• **WORK REQUEST**:
Where a line in the records below includes "rollback", pull that line out.

Stored items
# # #

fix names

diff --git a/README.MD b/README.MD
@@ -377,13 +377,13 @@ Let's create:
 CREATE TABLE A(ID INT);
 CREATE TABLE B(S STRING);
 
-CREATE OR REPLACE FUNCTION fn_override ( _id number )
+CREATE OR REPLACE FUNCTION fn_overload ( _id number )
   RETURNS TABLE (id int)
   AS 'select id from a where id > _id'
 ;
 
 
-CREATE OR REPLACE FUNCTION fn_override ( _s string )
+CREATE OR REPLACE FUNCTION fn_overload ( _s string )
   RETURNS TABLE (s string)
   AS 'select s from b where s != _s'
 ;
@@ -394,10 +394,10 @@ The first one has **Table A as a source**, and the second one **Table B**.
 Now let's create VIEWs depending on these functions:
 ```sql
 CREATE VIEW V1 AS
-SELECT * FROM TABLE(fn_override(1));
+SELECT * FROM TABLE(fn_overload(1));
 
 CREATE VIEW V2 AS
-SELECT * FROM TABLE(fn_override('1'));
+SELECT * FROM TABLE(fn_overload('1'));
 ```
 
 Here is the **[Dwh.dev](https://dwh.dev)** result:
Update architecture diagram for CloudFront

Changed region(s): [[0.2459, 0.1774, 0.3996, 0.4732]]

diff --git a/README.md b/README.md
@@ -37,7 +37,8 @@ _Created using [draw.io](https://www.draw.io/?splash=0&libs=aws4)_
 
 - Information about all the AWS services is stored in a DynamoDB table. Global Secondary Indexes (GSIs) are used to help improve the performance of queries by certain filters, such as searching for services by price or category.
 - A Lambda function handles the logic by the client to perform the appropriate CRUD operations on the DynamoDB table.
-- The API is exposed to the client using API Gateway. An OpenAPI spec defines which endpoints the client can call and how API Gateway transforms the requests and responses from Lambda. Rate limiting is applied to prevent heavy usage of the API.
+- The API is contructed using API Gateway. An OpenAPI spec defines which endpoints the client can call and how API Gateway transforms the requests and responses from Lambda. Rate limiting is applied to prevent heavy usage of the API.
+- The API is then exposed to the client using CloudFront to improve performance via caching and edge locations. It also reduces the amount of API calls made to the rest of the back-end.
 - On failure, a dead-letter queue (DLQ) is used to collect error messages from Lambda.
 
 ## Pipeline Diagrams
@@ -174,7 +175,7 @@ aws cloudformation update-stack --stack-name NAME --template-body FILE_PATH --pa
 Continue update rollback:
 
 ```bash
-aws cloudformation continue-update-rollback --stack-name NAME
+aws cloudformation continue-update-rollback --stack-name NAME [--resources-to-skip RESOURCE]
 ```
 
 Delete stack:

# # #

• **RESULT FOR THIS TASK**:
 Continue update rollback:
-aws cloudformation continue-update-rollback --stack-name NAME
+aws cloudformation continue-update-rollback --stack-name NAME [--resources-to-skip RESOURCE]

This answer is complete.